We love Juno’s stunning new photos of Jupiter’s Great Red Spot as much as anyone, but when it comes to giant storms, the Great Red Spot has some stiff competition.
Neptune is a good breeding ground for storms because its atmosphere is incredibly windy — its winds can whip at nine times the strength of Earth’s peak winds and three times the strength of Jupiter’s. The Voyager 2 spacecraft and the Hubble Space Telescope have photographed a range of “Great Dark Spots” growing and shrinking on the planet.
But now, scientists have spotted an unusually large cluster of bright clouds on Neptune’s surface. The storm is a little smaller than Earth, at more than 5,500 miles across. And while the other storms spotted on Neptune have all been in the mid-latitudes, this one is surprisingly close to the planet’s equator.
Ned Molter, a graduate student at the University of California, Berkeley, spotted the storm from the Keck Observatory in Hawaii. But finding an incredible feature wasn’t even part of the plan: He and his adviser were there to develop protocols for observing during twilight, when astronomers are usually waiting for the sky to darken completely.
For such a large storm to stick together for a week, there has to be something holding it together.

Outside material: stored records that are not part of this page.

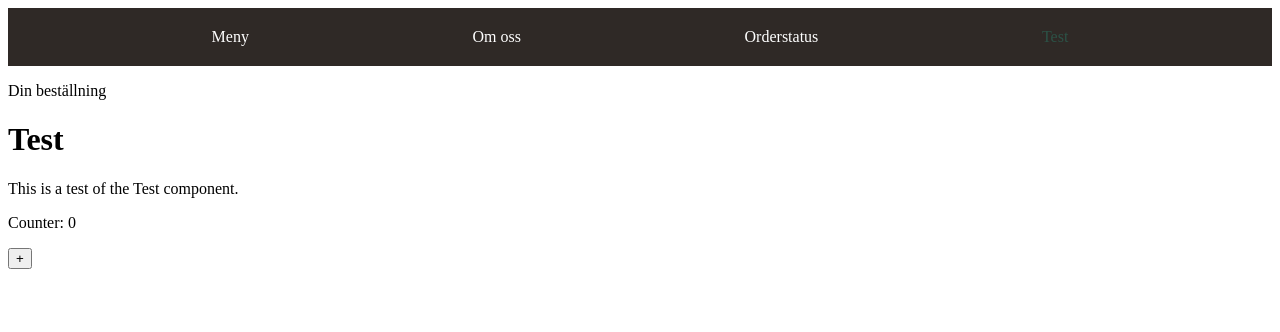
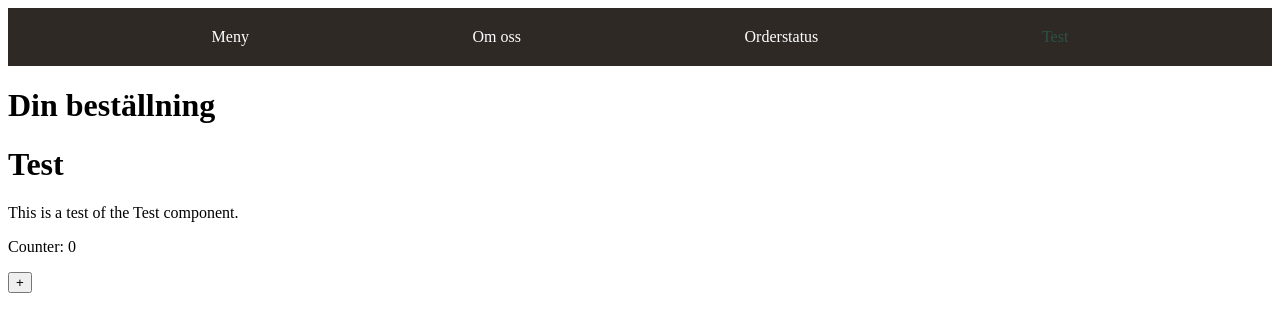
Before and after one commit to Kybbe/fire-turtles, a React (Create React App) app: page / in a window 1280 px wide. Shown: the top 332 px of the page. Built offline with nearby package versions, Linux system fonts and the light colour scheme.

Commit message:
Update from p to h1 Cart

```diff
--- a/src/components/Cart.js
+++ b/src/components/Cart.js
@@ -1,6 +1,6 @@
 function Cart() {
     return(
-        <p>Din beställning</p>
+        <h1>Din beställning</h1>
     )
 }
 
```
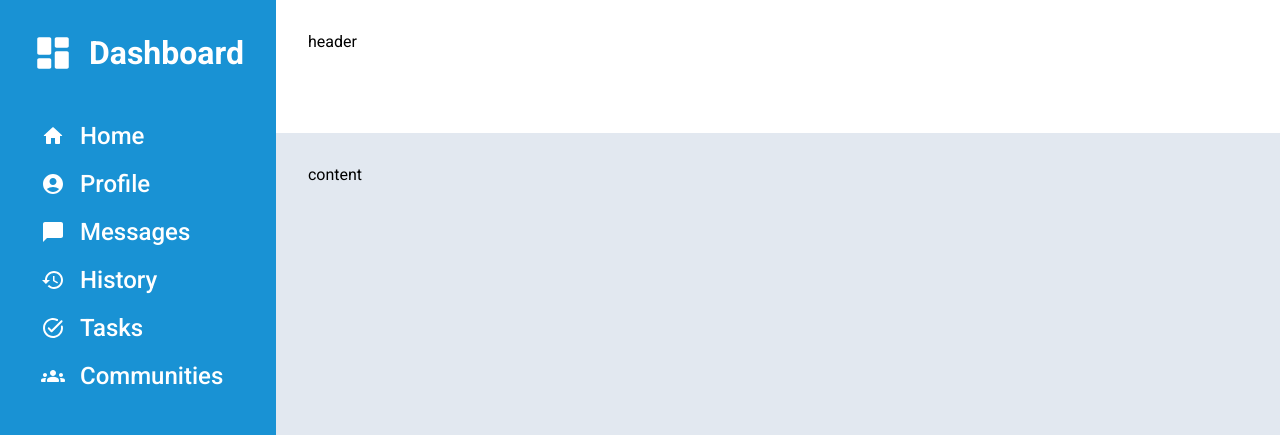
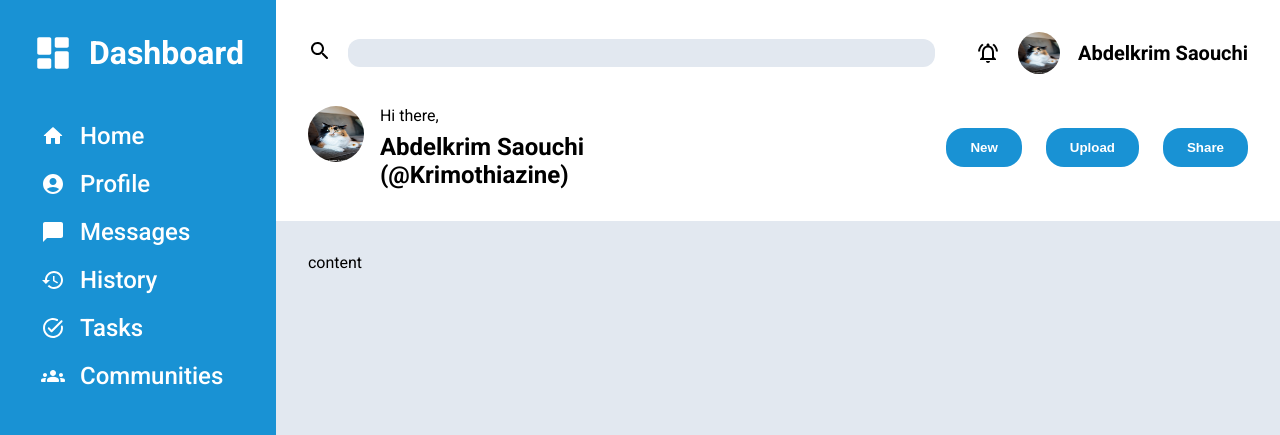
Before and after one commit to Abdelkrim-Saouchi/Admin-Dashboard, a plain HTML site: page index.html in a window 1280 px wide. Shown: the top 435 px of the page. Drawn offline with Linux system fonts and the light colour scheme.

Commit message:
Design Header

```diff
--- a/index.html
+++ b/index.html
@@ -9,10 +9,36 @@
 </head>
 <body>
     <div class="container">
-        <div class="header">header</div>
+        <div class="header">
+            <div class="nav-bar">
+                <div class="search-section">
+                    <label for="search"><img src="./icons/search_black_24dp.svg" alt="search icon"></label>
+                    <input type="search" id="search" name="search">
+                </div>
+                <div class="profile-section">
+                    <img src="./icons/notifications_active_black_24dp.svg" alt="notification icon" class="notification">
+                    <img src="./images/np_Cat with green eyes_5ngmZ4_free.jpg" alt="profile image" class="profile-img">
+                    <p class="profile-name">Abdelkrim Saouchi</p>
+                </div>
+            </div>
+            <div class="control-bar">
+                <div class="say-hi">
+                    <img src="./images/np_Cat with green eyes_5ngmZ4_free.jpg" alt="profile image 2">
+                    <div class="intro">
+                        <p>Hi there,</p>
+                        <h2>Abdelkrim Saouchi (@Krimothiazine)</h2>
+                    </div>
+                </div>
+                <div class="control-btns">
+                    <button>New</button>
+                    <button>Upload</button>
+                    <button>Share</button>
+                </div>
+            </div>
+        </div>
         <div class="sidebar">
             <div class="logo"><img src="./icons/dashboard_white_24dp.svg" alt="logo icon"><h1>Dashboard</h1></div>
-            <div class="setitngs_1">
+            <div class="settings_1">
                 <ul>
                     <li><img src="./icons/home_white_24dp.svg" alt="home icon"> Home</li>
                     <li><img src="./icons/account_circle_white_24dp.svg" alt="profile icon"> Profile</li>
--- a/style.css
+++ b/style.css
@@ -25,6 +25,11 @@ body {
 
 .header {
     background-color: rgb(255 255 255);
+    display: grid;
+    grid-template-columns: 1fr;
+    grid-template-rows: 1fr 1fr;
+    grid-template-rows: min-content;
+    gap: 32px;
 }
 
 .sidebar {
@@ -33,13 +38,14 @@ body {
     grid-row: 1 / 3;
     display: grid;
     grid-template-columns: 1fr;
-    grid-template-rows: min-content 1fr 1fr;
+    grid-template-rows: repeat(3, min-content);
 }
 
 .content {
     background-color: #e2e8f0;
 }
 
+/* sidebar styles */
 .logo h1 {
     color: white;
 }
@@ -77,6 +83,90 @@ ul li {
     gap: 20px;
 }
 
-.setitngs_1 {
+.settings_1 {
     margin-bottom: 48px;
 }
+
+/* header styles */
+.nav-bar {
+    display: grid;
+    grid-template-columns: 2fr 1fr;
+    grid-template-rows: min-content;
+    align-items: center;
+}
+
+.control-bar {
+    display: grid;
+    grid-template-columns: 1fr 1fr;
+}
+
+.search-section {
+    display: grid;
+    grid-template-columns: min-content 9fr;
+    grid-template-rows: min-content;
+}
+
+.profile-section {
+    display: grid;
+    grid-template-columns: min-content min-content max-content;
+    grid-template-rows: min-content;
+    align-items: center;
+    justify-self: end;
+    gap: 18px;
+}
+
+.profile-section .profile-img {
+    width: 42px;
+    height: 42px;
+    border-radius: 50%;
+}
+
+.profile-section .profile-name {
+    font-weight: 700;
+    font-size: 20px;
+}
+
+.search-section label {
+    margin-right: 16px;
+}
+
+.search-section input {
+    border-radius: 12px;
+    border: 0;
+    outline: 0;
+    background-color: rgb(226 232 240);
+    padding-left: 15px;
+}
+.say-hi {
+    display: grid;
+    grid-template-columns: min-content 1fr;
+    gap: 16px;
+}
+
+.say-hi .intro p {
+    margin-bottom: 8px;
+}
+
+.say-hi img {
+    width: 56px;
+    height: 56px;
+    border-radius: 50%;
+}
+
+.control-btns {
+    display: grid;
+    grid-template-columns: repeat(3, max-content);
+    gap: 24px;
+    justify-content: end;
+    align-items: center;
+}
+
+.control-btns button {
+    border: 0;
+    outline: 0;
+    padding: 12px 24px;
+    border-radius: 18px;
+    background-color: rgb(25 146 212);
+    color: white;
+    font-weight: 700;
+}
```
Also changed, not shown: images/np_Cat with green eyes_5ngmZ4_free.jpg (added).
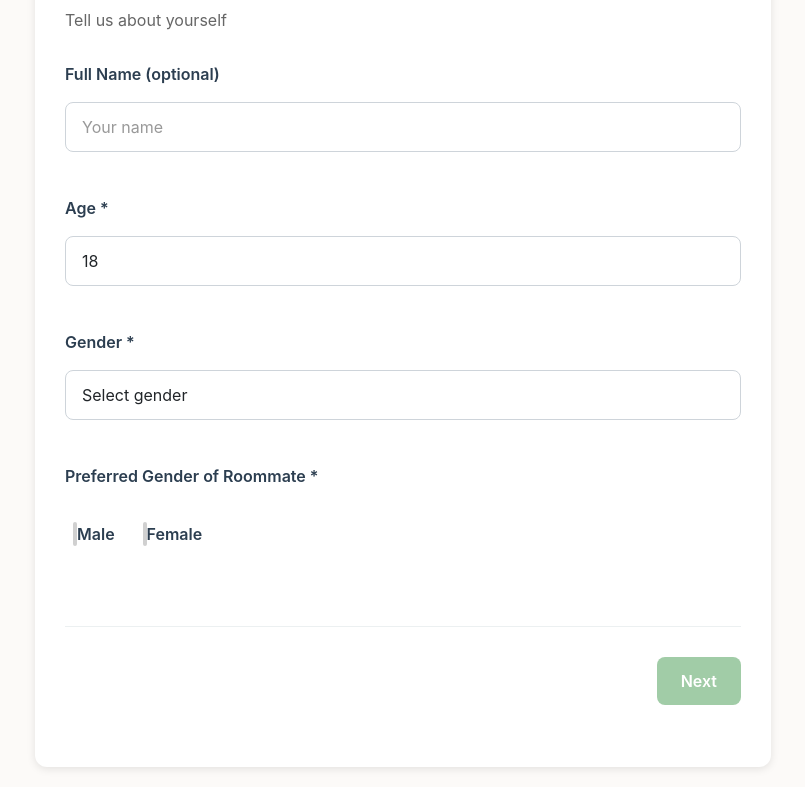
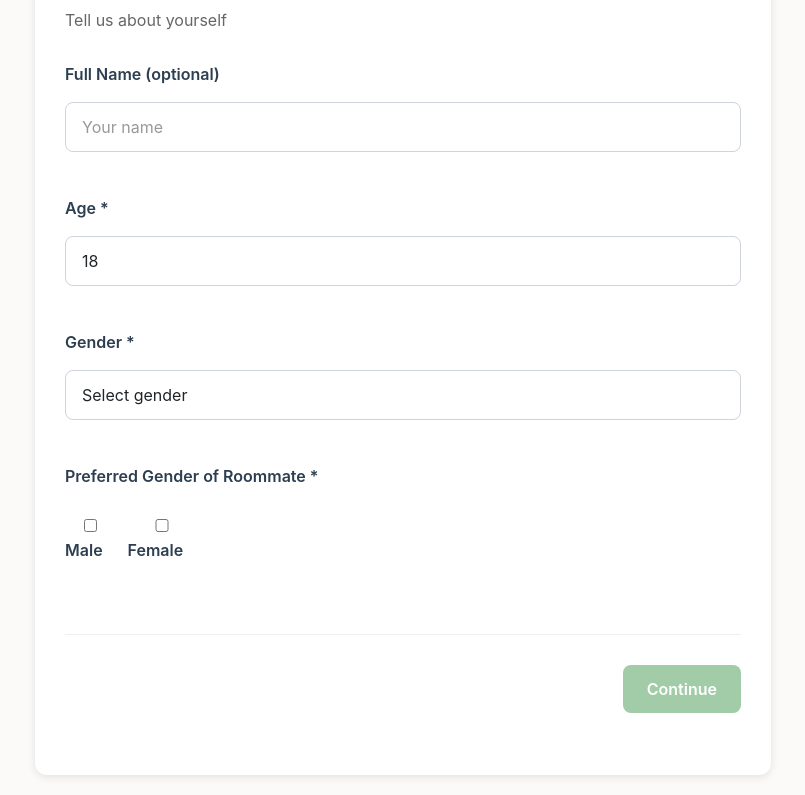
Before and after one commit to cristina-radu23/roommate-lic-app, a React (Vite) app in the folder frontend/: page /create-roommate-announcement in a window 1280 px wide. Shown: the part 293-1088 px from the top of the page, without its empty margins (237-1042 px from the left). Built offline with nearby package versions, Linux system fonts and the light colour scheme; no server answers.

Commit message:
small fix

```diff
--- a/frontend/src/components/CreateRoommateAnnouncement/StepFive.tsx
+++ b/frontend/src/components/CreateRoommateAnnouncement/StepFive.tsx
@@ -213,7 +213,7 @@ const StepFive: React.FC<StepProps> = ({ formData, setFormData, onNext, onBack }
           onClick={onNext}
           className="btn btn-primary"
         >
-          Next
+          Continue
         </button>
       </div>
     </div>
--- a/frontend/src/components/CreateRoommateAnnouncement/StepFour.tsx
+++ b/frontend/src/components/CreateRoommateAnnouncement/StepFour.tsx
@@ -186,7 +186,7 @@ const StepFour: React.FC<StepProps> = ({ formData, setFormData, onNext, onBack }
           onClick={onNext}
           className="btn btn-primary"
         >
-          Next
+          Continue
         </button>
       </div>
     </div>
--- a/frontend/src/components/CreateRoommateAnnouncement/StepOne.tsx
+++ b/frontend/src/components/CreateRoommateAnnouncement/StepOne.tsx
@@ -81,14 +81,14 @@ const StepOne: React.FC<StepProps> = ({ formData, setFormData, onNext, onBack })
           <label>Preferred Gender of Roommate *</label>
           <div className="checkbox-group">
             {['male', 'female'].map((gender) => (
-              <label key={gender} className="checkbox-label">
+              <label key={gender} className="square-checkbox">
                 <input
                   type="checkbox"
                   checked={formData.preferredGender?.includes(gender) || false}
                   onChange={() => handlePreferredGenderChange(gender)}
                 />
-                <span className="checkmark"></span>
-                {gender.charAt(0).toUpperCase() + gender.slice(1)}
+                <span className="square-checkmark"></span>
+                <span className="checkbox-text">{gender.charAt(0).toUpperCase() + gender.slice(1)}</span>
               </label>
             ))}
           </div>
@@ -102,7 +102,7 @@ const StepOne: React.FC<StepProps> = ({ formData, setFormData, onNext, onBack })
           disabled={!canProceed}
           className="btn btn-primary"
         >
-          Next
+          Continue
         </button>
       </div>
     </div>
--- a/frontend/src/components/CreateRoommateAnnouncement/StepSeven.tsx
+++ b/frontend/src/components/CreateRoommateAnnouncement/StepSeven.tsx
@@ -108,7 +108,7 @@ const StepSeven: React.FC<StepProps> = ({ formData, setFormData, onNext, onBack
           disabled={!canProceed}
           className="btn btn-primary"
         >
-          Next
+          Continue
         </button>
       </div>
     </div>
--- a/frontend/src/components/CreateRoommateAnnouncement/StepSix.tsx
+++ b/frontend/src/components/CreateRoommateAnnouncement/StepSix.tsx
@@ -91,7 +91,7 @@ const StepSix: React.FC<StepProps> = ({ formData, setFormData, onNext, onBack })
           onClick={onNext}
           className="btn btn-primary"
         >
-          Next
+          Continue
         </button>
       </div>
     </div>
--- a/frontend/src/components/CreateRoommateAnnouncement/StepThree.tsx
+++ b/frontend/src/components/CreateRoommateAnnouncement/StepThree.tsx
@@ -106,7 +106,7 @@ const StepThree: React.FC<StepProps> = ({ formData, setFormData, onNext, onBack
           disabled={!canProceed}
           className="btn btn-primary"
         >
-          Next
+          Continue
         </button>
       </div>
     </div>
--- a/frontend/src/components/CreateRoommateAnnouncement/StepTwo.tsx
+++ b/frontend/src/components/CreateRoommateAnnouncement/StepTwo.tsx
@@ -127,7 +127,7 @@ const StepTwo: React.FC<StepProps> = ({ formData, setFormData, onNext, onBack })
           disabled={!canProceed}
           className="btn btn-primary"
         >
-          Next
+          Continue
         </button>
       </div>
     </div>
```
Also changed, not shown: 2 other files (tests, documents, lock files or other folders).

The scientists think that might be a dark vortex in Neptune’s lower atmosphere, which would funnel gas up to cool and form methane clouds. It could also be tied to Neptune’s decades-long seasons during its 165-year orbit around the sun.